• WORK INSTRUCTION: Where the records below have a line with "totalPages", that line is to be copied.

• EXCERPTED RECORDS:
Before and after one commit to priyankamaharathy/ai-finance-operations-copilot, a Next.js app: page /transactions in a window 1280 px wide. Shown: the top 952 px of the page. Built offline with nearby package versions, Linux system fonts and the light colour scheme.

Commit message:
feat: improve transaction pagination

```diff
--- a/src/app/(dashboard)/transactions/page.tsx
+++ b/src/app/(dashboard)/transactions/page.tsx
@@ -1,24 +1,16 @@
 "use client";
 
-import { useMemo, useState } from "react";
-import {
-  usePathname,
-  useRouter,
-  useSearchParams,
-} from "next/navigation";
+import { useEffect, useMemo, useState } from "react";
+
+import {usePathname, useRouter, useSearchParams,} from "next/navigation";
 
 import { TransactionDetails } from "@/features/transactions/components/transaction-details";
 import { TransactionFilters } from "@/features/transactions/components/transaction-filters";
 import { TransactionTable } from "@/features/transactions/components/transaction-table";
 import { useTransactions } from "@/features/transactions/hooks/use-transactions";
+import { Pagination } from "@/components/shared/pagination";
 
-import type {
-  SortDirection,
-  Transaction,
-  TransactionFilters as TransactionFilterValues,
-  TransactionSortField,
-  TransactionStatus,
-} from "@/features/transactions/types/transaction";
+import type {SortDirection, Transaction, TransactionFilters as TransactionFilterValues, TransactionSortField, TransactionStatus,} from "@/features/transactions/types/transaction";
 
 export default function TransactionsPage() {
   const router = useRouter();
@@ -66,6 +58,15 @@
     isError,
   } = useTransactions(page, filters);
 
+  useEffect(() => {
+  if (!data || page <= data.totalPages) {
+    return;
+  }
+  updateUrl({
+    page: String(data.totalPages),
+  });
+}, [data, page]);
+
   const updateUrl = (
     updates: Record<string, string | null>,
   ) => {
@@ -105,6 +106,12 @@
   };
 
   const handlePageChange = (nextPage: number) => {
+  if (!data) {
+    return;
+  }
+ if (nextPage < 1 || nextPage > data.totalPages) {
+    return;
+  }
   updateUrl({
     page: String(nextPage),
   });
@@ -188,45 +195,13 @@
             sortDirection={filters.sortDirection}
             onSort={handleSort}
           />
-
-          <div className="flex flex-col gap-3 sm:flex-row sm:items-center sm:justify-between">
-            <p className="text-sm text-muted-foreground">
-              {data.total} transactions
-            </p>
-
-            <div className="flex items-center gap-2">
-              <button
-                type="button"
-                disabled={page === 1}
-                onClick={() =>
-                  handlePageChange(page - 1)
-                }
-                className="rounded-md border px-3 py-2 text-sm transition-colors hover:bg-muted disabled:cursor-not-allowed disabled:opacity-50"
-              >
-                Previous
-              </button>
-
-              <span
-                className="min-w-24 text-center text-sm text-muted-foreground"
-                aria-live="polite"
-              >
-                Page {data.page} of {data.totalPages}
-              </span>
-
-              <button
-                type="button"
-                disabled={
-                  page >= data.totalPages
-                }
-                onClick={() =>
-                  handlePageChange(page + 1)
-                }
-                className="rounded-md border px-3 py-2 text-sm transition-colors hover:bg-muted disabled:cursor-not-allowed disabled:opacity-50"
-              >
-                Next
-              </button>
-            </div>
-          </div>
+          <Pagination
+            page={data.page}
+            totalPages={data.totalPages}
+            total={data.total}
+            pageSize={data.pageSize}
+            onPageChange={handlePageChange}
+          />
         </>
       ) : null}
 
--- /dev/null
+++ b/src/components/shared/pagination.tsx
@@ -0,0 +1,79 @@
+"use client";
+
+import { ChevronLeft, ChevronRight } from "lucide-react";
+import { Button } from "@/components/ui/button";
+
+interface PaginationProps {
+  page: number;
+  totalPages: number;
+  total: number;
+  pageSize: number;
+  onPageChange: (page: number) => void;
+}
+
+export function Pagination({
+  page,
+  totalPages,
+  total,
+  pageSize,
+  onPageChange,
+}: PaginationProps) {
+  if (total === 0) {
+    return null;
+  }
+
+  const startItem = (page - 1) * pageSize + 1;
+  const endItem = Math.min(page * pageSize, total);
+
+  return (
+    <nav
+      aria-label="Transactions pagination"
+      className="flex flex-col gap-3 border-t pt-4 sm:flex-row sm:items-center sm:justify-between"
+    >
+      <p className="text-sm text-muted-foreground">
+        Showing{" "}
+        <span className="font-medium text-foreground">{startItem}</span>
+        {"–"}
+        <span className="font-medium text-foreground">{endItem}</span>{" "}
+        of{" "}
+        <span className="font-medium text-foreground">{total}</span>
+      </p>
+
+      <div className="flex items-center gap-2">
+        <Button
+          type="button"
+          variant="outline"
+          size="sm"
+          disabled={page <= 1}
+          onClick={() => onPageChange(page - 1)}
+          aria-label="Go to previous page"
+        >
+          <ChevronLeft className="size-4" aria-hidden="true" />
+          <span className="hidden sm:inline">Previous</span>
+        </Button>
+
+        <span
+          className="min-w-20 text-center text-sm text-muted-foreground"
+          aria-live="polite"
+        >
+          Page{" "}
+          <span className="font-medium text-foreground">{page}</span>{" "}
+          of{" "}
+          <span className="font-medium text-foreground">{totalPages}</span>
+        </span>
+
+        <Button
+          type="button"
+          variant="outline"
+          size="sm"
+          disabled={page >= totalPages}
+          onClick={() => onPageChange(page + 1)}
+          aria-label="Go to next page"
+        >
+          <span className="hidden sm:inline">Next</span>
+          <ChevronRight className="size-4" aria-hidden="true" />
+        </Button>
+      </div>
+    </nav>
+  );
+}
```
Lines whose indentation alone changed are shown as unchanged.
--
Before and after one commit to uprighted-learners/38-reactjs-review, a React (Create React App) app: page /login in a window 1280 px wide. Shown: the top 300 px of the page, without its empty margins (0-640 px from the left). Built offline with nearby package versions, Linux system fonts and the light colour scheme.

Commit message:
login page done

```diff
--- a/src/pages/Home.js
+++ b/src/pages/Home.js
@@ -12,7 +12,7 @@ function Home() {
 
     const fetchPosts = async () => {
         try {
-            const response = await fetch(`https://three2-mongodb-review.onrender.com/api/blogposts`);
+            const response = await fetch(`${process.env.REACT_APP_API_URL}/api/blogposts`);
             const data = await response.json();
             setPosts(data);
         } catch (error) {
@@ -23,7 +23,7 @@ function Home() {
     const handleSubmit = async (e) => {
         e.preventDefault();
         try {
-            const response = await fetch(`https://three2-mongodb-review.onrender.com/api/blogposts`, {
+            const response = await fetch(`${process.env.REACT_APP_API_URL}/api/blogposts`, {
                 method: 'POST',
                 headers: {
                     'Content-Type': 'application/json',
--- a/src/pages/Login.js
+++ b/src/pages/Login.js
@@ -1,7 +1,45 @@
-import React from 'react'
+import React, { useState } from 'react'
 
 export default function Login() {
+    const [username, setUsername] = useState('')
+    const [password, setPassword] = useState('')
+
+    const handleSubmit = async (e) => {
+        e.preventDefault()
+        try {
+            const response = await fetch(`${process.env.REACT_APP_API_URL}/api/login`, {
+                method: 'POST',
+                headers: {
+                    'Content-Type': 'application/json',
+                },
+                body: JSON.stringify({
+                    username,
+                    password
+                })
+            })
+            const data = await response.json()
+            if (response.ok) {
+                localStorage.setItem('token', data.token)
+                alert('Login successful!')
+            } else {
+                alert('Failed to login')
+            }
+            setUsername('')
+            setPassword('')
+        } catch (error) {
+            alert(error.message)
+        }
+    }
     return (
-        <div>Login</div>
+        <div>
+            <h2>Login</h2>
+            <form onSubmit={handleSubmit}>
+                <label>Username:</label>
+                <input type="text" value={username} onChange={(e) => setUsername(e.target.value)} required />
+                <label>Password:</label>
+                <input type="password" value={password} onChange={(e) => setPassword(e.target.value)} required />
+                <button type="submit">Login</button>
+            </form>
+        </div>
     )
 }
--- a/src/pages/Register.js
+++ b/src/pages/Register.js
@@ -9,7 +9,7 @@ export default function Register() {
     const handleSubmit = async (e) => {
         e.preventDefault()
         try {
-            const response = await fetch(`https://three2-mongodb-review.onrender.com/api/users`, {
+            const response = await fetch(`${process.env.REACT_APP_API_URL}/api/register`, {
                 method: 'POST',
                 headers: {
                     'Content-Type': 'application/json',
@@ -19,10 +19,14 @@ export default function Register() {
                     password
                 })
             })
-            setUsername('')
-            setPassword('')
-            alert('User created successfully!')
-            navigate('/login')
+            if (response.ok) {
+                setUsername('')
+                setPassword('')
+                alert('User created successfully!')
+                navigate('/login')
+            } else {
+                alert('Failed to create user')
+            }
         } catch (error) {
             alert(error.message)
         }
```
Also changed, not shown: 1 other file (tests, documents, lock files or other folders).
--
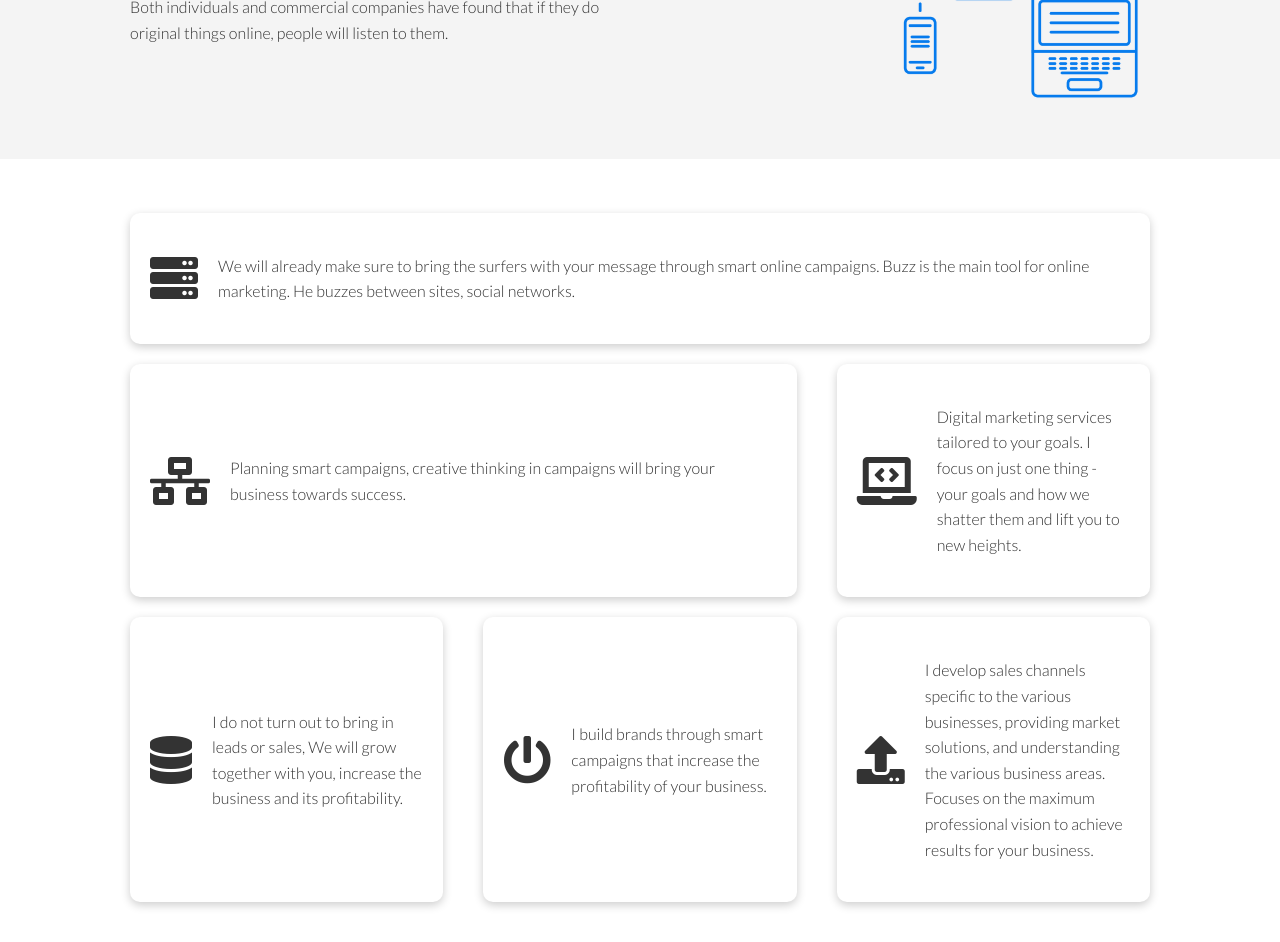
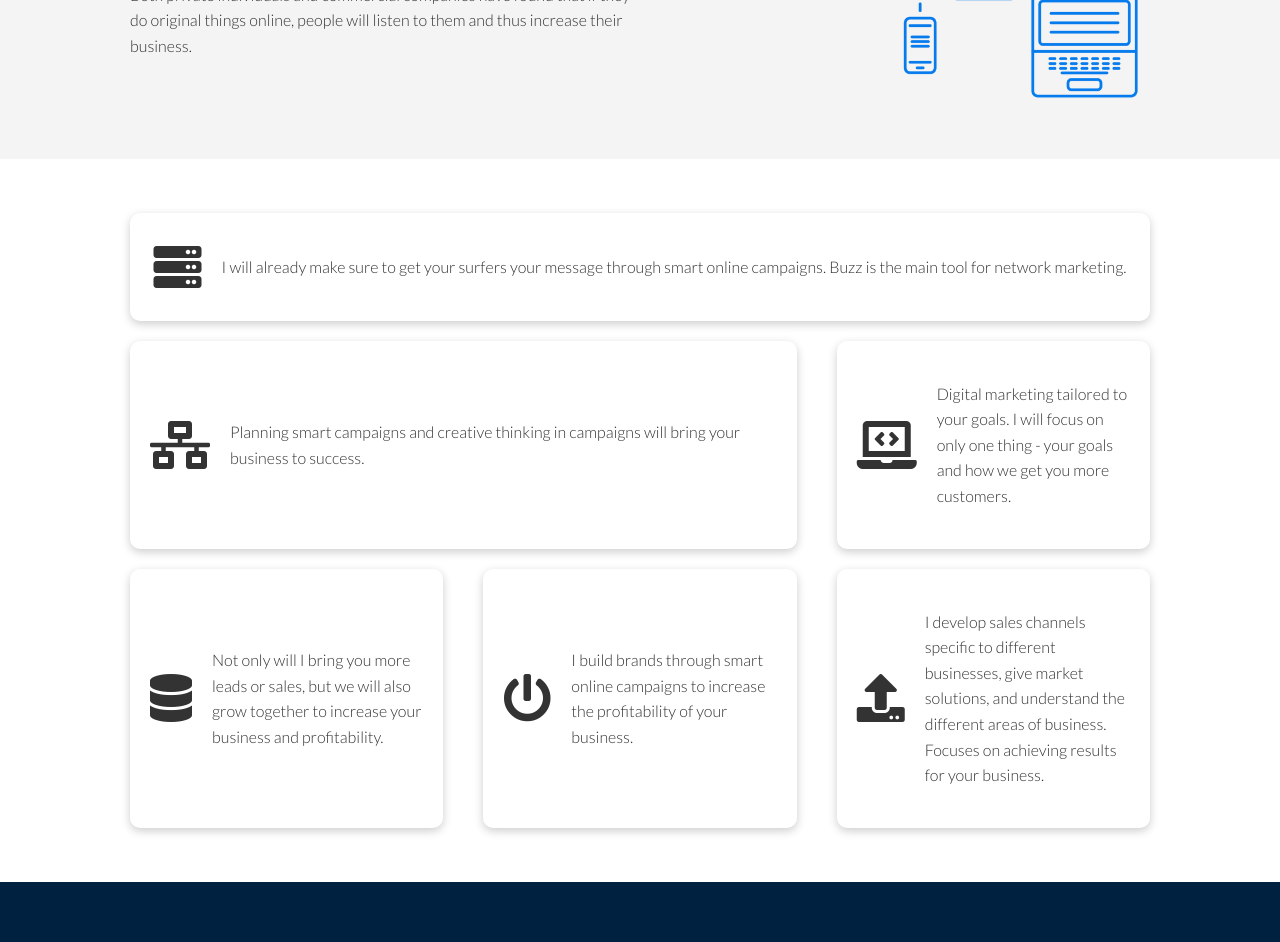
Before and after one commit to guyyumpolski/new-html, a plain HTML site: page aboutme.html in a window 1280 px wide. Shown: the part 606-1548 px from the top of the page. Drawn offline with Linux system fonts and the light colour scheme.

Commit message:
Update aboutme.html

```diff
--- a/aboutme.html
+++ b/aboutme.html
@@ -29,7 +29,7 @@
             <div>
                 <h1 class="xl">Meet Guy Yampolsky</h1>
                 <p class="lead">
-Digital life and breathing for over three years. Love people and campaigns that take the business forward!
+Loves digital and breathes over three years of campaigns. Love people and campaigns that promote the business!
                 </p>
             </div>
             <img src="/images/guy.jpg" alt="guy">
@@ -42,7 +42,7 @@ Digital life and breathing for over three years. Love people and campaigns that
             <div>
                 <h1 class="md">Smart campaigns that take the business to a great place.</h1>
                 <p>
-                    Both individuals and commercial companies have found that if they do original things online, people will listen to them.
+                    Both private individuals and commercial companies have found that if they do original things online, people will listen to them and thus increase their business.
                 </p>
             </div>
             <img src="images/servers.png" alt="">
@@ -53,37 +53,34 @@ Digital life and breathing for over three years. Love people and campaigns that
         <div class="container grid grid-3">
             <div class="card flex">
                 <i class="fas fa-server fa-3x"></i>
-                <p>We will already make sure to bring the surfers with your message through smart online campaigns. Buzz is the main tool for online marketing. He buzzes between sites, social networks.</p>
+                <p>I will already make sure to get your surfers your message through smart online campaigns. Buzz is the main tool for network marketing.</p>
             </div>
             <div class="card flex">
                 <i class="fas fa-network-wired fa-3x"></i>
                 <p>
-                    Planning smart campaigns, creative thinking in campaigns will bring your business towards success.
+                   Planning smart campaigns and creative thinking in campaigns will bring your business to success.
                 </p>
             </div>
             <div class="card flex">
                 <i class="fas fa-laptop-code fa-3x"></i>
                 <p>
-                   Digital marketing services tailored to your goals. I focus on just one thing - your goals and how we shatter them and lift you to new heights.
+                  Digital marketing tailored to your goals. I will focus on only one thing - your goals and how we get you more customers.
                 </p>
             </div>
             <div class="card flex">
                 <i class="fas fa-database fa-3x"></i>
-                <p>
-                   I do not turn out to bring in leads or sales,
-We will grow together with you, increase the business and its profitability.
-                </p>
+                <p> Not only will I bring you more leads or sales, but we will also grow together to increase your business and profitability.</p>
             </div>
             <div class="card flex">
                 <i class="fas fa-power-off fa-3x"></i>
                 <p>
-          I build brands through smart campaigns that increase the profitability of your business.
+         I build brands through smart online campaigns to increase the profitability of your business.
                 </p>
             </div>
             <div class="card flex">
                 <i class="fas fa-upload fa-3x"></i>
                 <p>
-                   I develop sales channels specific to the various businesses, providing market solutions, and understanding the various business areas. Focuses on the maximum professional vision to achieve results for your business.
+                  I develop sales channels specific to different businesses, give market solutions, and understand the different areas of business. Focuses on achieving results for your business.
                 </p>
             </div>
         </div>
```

• OUTPUT:
+  if (!data || page <= data.totalPages) {
+    page: String(data.totalPages),
+ if (nextPage < 1 || nextPage > data.totalPages) {
-                Page {data.page} of {data.totalPages}
-                  page >= data.totalPages
+            totalPages={data.totalPages}
+  totalPages: number;
+  totalPages,
+          <span className="font-medium text-foreground">{totalPages}</span>
+          disabled={page >= totalPages}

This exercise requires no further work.